*** Opening of EXCERPTED DATA ***
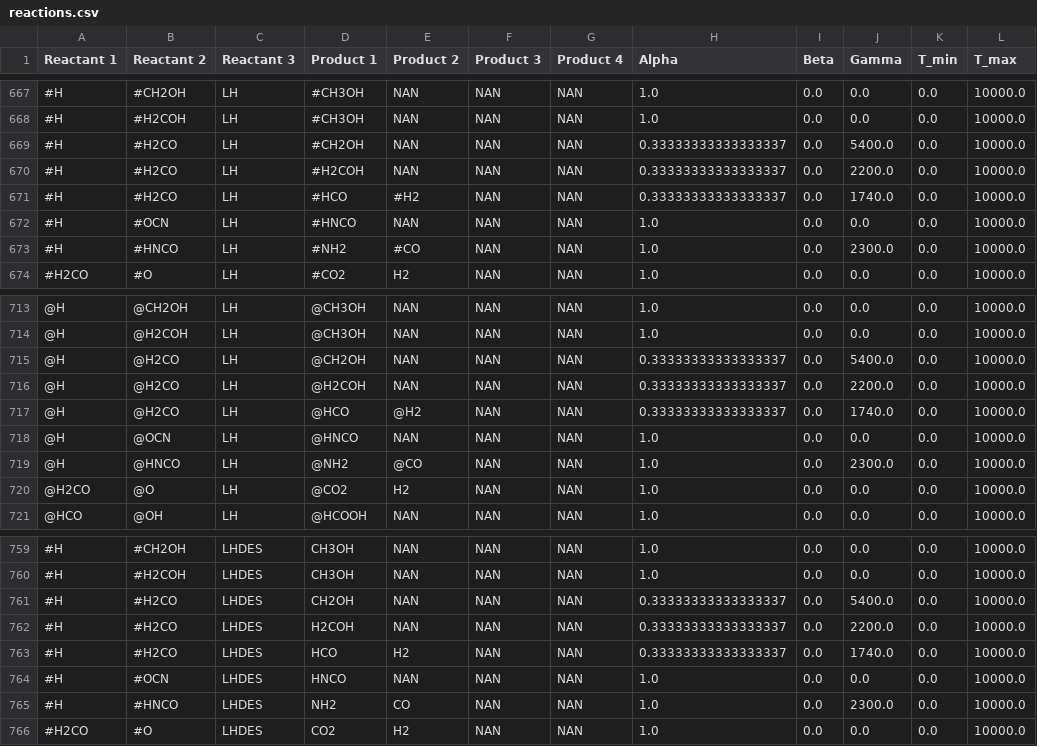
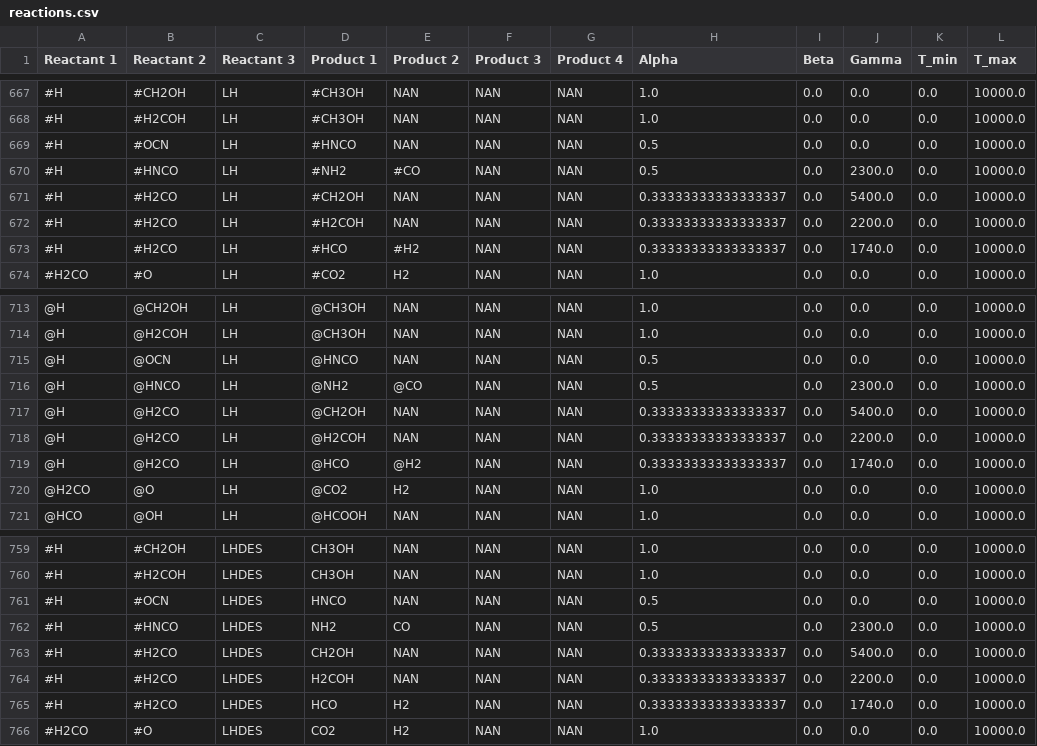
Before and after one commit to uclchem/UCLCHEM, a CSV file: src/uclchem/reactions.csv, drawn as a sheet; only a part is shown, gaps mark what is left out; removed rows and columns are numbered as before the commit, all else as after; the diff covers the shown part only; the diff names each change by its address in the sheet, - before the commit and + after, or states it on an @@ line.

```diff
--- a/src/uclchem/reactions.csv
+++ b/src/uclchem/reactions.csv
+row 669: #H | #OCN | LH | #HNCO | NAN | NAN | NAN | 0.5 | 0.0 | 0.0 | 0.0 | 10000.0
+row 670: #H | #HNCO | LH | #NH2 | #CO | NAN | NAN | 0.5 | 0.0 | 2300.0 | 0.0 | 10000.0
-row 672: #H | #OCN | LH | #HNCO | NAN | NAN | NAN | 1.0 | 0.0 | 0.0 | 0.0 | 10000.0
-row 673: #H | #HNCO | LH | #NH2 | #CO | NAN | NAN | 1.0 | 0.0 | 2300.0 | 0.0 | 10000.0
+row 715: @H | @OCN | LH | @HNCO | NAN | NAN | NAN | 0.5 | 0.0 | 0.0 | 0.0 | 10000.0
+row 716: @H | @HNCO | LH | @NH2 | @CO | NAN | NAN | 0.5 | 0.0 | 2300.0 | 0.0 | 10000.0
-row 718: @H | @OCN | LH | @HNCO | NAN | NAN | NAN | 1.0 | 0.0 | 0.0 | 0.0 | 10000.0
-row 719: @H | @HNCO | LH | @NH2 | @CO | NAN | NAN | 1.0 | 0.0 | 2300.0 | 0.0 | 10000.0
+row 761: #H | #OCN | LHDES | HNCO | NAN | NAN | NAN | 0.5 | 0.0 | 0.0 | 0.0 | 10000.0
+row 762: #H | #HNCO | LHDES | NH2 | CO | NAN | NAN | 0.5 | 0.0 | 2300.0 | 0.0 | 10000.0
-row 764: #H | #OCN | LHDES | HNCO | NAN | NAN | NAN | 1.0 | 0.0 | 0.0 | 0.0 | 10000.0
-row 765: #H | #HNCO | LHDES | NH2 | CO | NAN | NAN | 1.0 | 0.0 | 2300.0 | 0.0 | 10000.0
```
Also changed, not shown: 2 added rows and 2 removed rows elsewhere in this file, 6 other files.
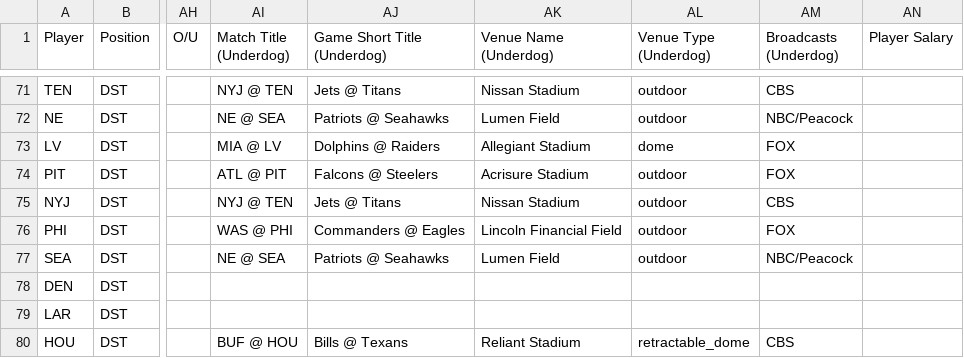
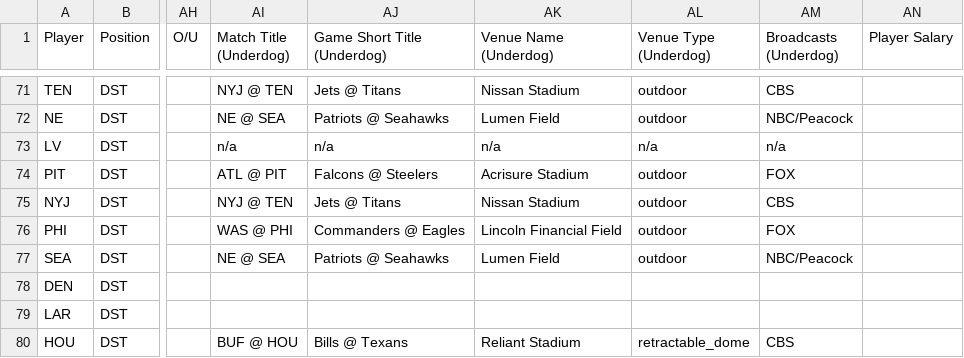
Before and after one commit to 925Sports/925Sports-nfl-dfs-data, a CSV file: final.csv, drawn as a sheet; only a part is shown, gaps mark what is left out; the diff covers the shown part only; the diff names each change by its address in the sheet, - before the commit and + after, or states it on an @@ line.

```diff
--- a/final.csv
+++ b/final.csv
-AI73 (Match Title (Underdog)): MIA @ LV
+AI73 (Match Title (Underdog)): n/a
-AJ73 (Game Short Title (Underdog)): Dolphins @ Raiders
+AJ73 (Game Short Title (Underdog)): n/a
-AK73 (Venue Name (Underdog)): Allegiant Stadium
+AK73 (Venue Name (Underdog)): n/a
-AL73 (Venue Type (Underdog)): dome
+AL73 (Venue Type (Underdog)): n/a
-AM73 (Broadcasts (Underdog)): FOX
+AM73 (Broadcasts (Underdog)): n/a
```
Also changed, not shown: 31 edited cells elsewhere in this file, players.csv, 1 other file.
*** Close of EXCERPTED DATA ***
> [YOUR TASK]: All entries need repeating exactly, but without the pictures.

> [PROBLEM SOLUTION]:
Before and after one commit to uclchem/UCLCHEM, a CSV file: src/uclchem/reactions.csv, drawn as a sheet; only a part is shown, gaps mark what is left out; removed rows and columns are numbered as before the commit, all else as after; the diff covers the shown part only; the diff names each change by its address in the sheet, - before the commit and + after, or states it on an @@ line.

```diff
--- a/src/uclchem/reactions.csv
+++ b/src/uclchem/reactions.csv
+row 669: #H | #OCN | LH | #HNCO | NAN | NAN | NAN | 0.5 | 0.0 | 0.0 | 0.0 | 10000.0
+row 670: #H | #HNCO | LH | #NH2 | #CO | NAN | NAN | 0.5 | 0.0 | 2300.0 | 0.0 | 10000.0
-row 672: #H | #OCN | LH | #HNCO | NAN | NAN | NAN | 1.0 | 0.0 | 0.0 | 0.0 | 10000.0
-row 673: #H | #HNCO | LH | #NH2 | #CO | NAN | NAN | 1.0 | 0.0 | 2300.0 | 0.0 | 10000.0
+row 715: @H | @OCN | LH | @HNCO | NAN | NAN | NAN | 0.5 | 0.0 | 0.0 | 0.0 | 10000.0
+row 716: @H | @HNCO | LH | @NH2 | @CO | NAN | NAN | 0.5 | 0.0 | 2300.0 | 0.0 | 10000.0
-row 718: @H | @OCN | LH | @HNCO | NAN | NAN | NAN | 1.0 | 0.0 | 0.0 | 0.0 | 10000.0
-row 719: @H | @HNCO | LH | @NH2 | @CO | NAN | NAN | 1.0 | 0.0 | 2300.0 | 0.0 | 10000.0
+row 761: #H | #OCN | LHDES | HNCO | NAN | NAN | NAN | 0.5 | 0.0 | 0.0 | 0.0 | 10000.0
+row 762: #H | #HNCO | LHDES | NH2 | CO | NAN | NAN | 0.5 | 0.0 | 2300.0 | 0.0 | 10000.0
-row 764: #H | #OCN | LHDES | HNCO | NAN | NAN | NAN | 1.0 | 0.0 | 0.0 | 0.0 | 10000.0
-row 765: #H | #HNCO | LHDES | NH2 | CO | NAN | NAN | 1.0 | 0.0 | 2300.0 | 0.0 | 10000.0
```
Also changed, not shown: 2 added rows and 2 removed rows elsewhere in this file, 6 other files.
Before and after one commit to 925Sports/925Sports-nfl-dfs-data, a CSV file: final.csv, drawn as a sheet; only a part is shown, gaps mark what is left out; the diff covers the shown part only; the diff names each change by its address in the sheet, - before the commit and + after, or states it on an @@ line.

```diff
--- a/final.csv
+++ b/final.csv
-AI73 (Match Title (Underdog)): MIA @ LV
+AI73 (Match Title (Underdog)): n/a
-AJ73 (Game Short Title (Underdog)): Dolphins @ Raiders
+AJ73 (Game Short Title (Underdog)): n/a
-AK73 (Venue Name (Underdog)): Allegiant Stadium
+AK73 (Venue Name (Underdog)): n/a
-AL73 (Venue Type (Underdog)): dome
+AL73 (Venue Type (Underdog)): n/a
-AM73 (Broadcasts (Underdog)): FOX
+AM73 (Broadcasts (Underdog)): n/a
```
Also changed, not shown: 31 edited cells elsewhere in this file, players.csv, 1 other file.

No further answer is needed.